:: PROVIDED RECORDS

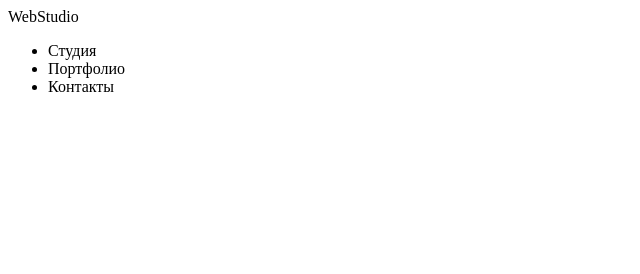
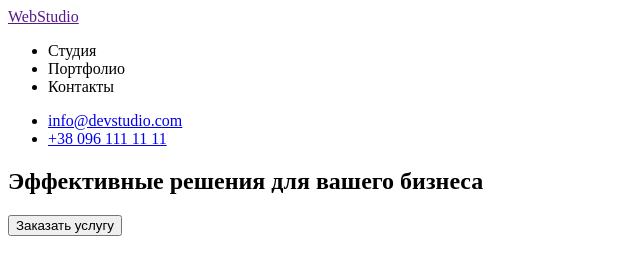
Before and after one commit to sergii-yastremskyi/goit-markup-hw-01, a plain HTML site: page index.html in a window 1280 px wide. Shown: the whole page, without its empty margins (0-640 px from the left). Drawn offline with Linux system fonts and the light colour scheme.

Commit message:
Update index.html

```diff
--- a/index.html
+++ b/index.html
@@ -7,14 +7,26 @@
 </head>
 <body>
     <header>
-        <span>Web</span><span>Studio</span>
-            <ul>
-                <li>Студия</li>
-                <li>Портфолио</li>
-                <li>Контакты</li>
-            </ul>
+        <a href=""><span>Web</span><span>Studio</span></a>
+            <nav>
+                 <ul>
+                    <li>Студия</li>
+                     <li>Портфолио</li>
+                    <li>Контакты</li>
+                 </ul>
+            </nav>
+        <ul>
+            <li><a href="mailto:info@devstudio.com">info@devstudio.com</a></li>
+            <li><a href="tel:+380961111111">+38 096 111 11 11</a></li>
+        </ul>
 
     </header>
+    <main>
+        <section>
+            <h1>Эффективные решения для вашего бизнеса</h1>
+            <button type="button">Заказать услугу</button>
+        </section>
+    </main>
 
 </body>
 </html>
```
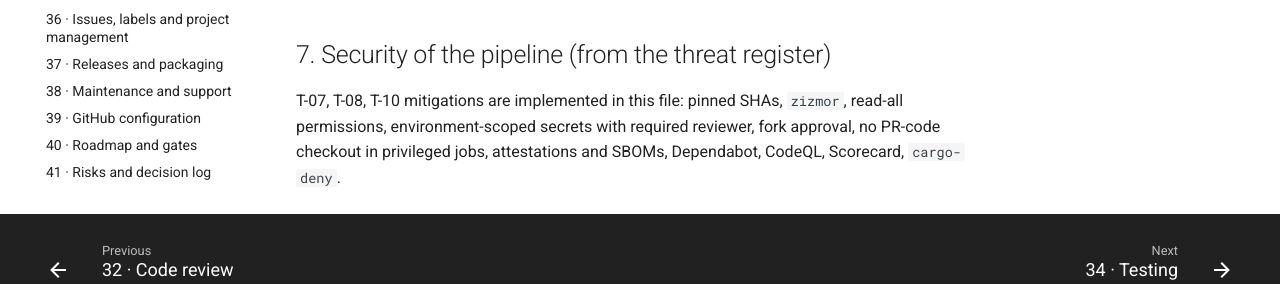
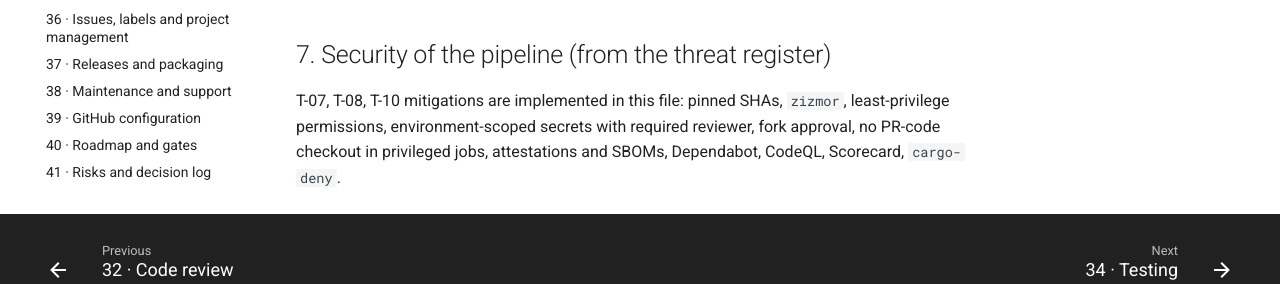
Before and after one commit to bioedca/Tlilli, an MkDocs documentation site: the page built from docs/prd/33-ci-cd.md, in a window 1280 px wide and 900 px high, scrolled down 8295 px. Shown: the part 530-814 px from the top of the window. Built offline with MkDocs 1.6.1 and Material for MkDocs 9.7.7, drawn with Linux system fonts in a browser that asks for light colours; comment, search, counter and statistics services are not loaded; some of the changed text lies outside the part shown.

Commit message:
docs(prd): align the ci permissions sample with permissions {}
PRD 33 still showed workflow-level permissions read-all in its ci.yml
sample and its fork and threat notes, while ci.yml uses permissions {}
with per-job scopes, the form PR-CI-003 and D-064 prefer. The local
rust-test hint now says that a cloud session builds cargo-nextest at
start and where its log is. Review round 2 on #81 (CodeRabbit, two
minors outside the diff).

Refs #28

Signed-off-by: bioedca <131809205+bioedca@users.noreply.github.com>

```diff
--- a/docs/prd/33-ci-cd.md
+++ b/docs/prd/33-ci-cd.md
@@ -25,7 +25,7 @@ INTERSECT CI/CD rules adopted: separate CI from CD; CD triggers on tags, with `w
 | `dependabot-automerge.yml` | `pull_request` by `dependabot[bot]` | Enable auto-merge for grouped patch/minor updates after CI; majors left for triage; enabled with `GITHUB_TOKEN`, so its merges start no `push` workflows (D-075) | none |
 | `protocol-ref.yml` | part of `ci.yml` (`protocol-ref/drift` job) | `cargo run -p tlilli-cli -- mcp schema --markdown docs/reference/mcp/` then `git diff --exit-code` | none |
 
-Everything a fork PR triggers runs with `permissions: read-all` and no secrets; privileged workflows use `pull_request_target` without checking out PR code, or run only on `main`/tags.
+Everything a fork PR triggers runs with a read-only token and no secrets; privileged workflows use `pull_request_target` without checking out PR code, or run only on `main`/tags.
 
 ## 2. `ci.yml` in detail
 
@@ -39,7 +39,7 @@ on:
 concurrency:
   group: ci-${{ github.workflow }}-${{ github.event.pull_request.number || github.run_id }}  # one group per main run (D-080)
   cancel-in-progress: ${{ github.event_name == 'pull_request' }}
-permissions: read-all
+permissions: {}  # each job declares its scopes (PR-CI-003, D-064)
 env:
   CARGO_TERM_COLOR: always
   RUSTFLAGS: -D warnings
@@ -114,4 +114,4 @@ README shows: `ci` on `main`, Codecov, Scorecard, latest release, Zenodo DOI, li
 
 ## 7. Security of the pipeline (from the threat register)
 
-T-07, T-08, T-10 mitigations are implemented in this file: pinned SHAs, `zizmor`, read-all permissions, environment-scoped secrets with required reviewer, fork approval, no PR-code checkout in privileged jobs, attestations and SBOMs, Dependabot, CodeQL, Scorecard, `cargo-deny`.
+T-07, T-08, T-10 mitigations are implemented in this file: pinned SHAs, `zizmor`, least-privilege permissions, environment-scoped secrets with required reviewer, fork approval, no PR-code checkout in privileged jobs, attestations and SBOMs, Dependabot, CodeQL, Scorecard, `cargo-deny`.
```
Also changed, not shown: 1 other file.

::::
:: PROVIDED RECORDS

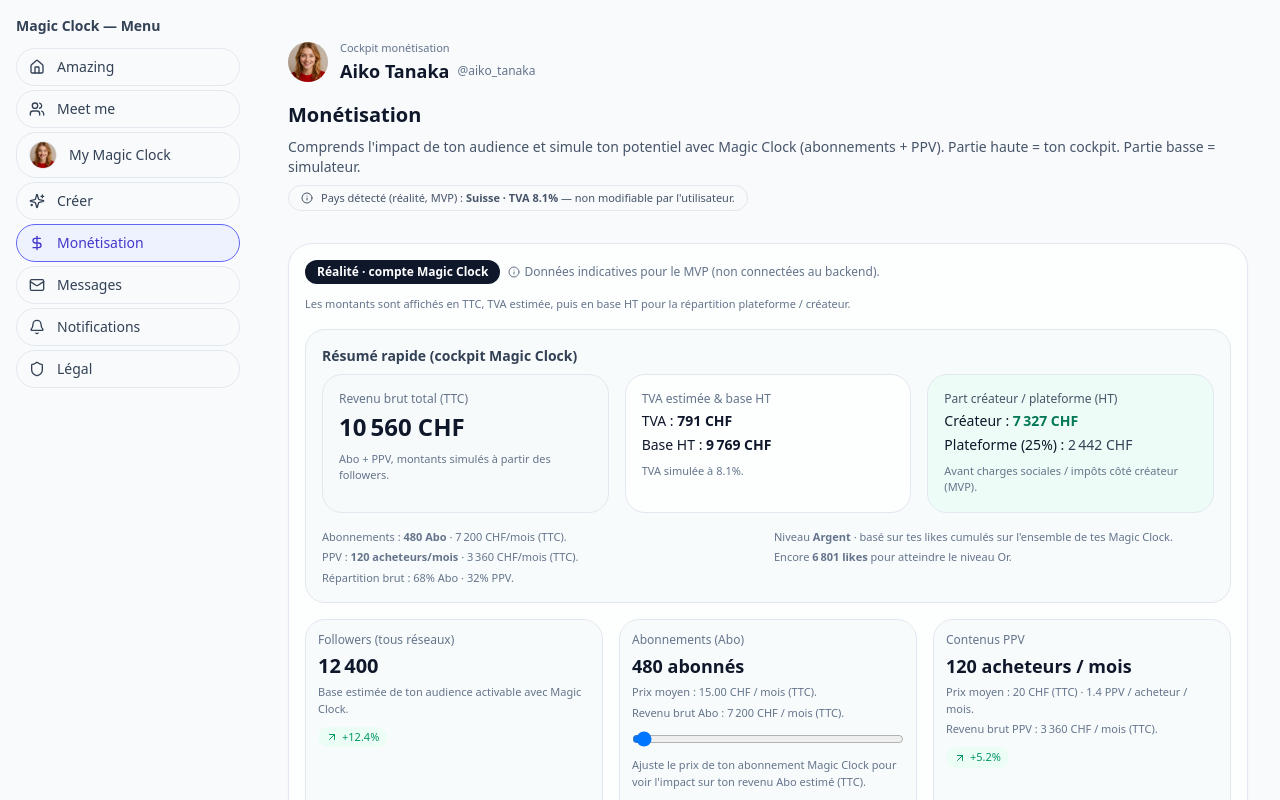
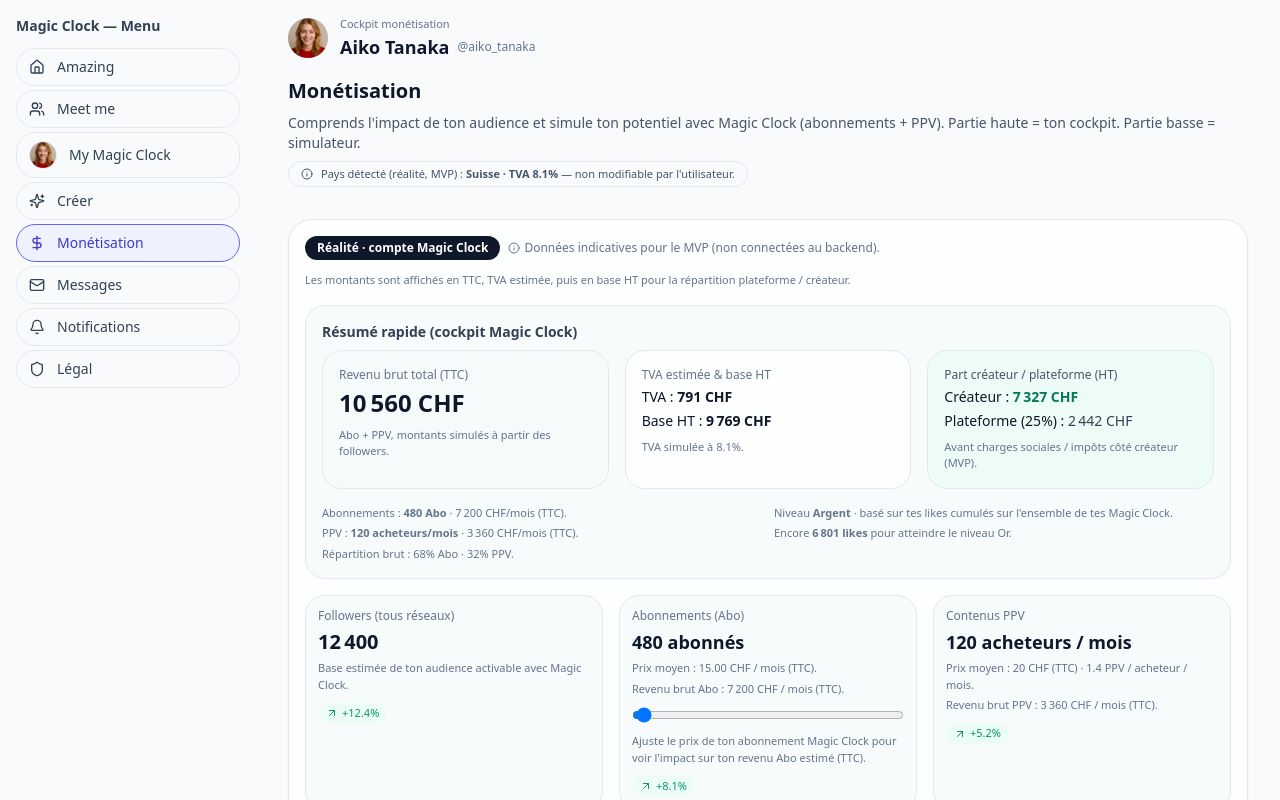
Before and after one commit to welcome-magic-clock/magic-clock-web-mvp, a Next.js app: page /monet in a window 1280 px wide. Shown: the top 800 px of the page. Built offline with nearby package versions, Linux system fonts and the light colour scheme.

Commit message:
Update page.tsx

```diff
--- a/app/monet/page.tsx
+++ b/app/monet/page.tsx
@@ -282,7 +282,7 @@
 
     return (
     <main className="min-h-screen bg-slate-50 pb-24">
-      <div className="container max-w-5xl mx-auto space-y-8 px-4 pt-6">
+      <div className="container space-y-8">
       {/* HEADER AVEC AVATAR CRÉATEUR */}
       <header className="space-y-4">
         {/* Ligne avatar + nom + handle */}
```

::::

Could you filter the entries above for lines holding the string "monet" and copy them?

Before and after one commit to welcome-magic-clock/magic-clock-web-mvp, a Next.js app: page /monet in a window 1280 px wide. Shown: the top 800 px of the page. Built offline with nearby package versions, Linux system fonts and the light colour scheme.
--- a/app/monet/page.tsx
+++ b/app/monet/page.tsx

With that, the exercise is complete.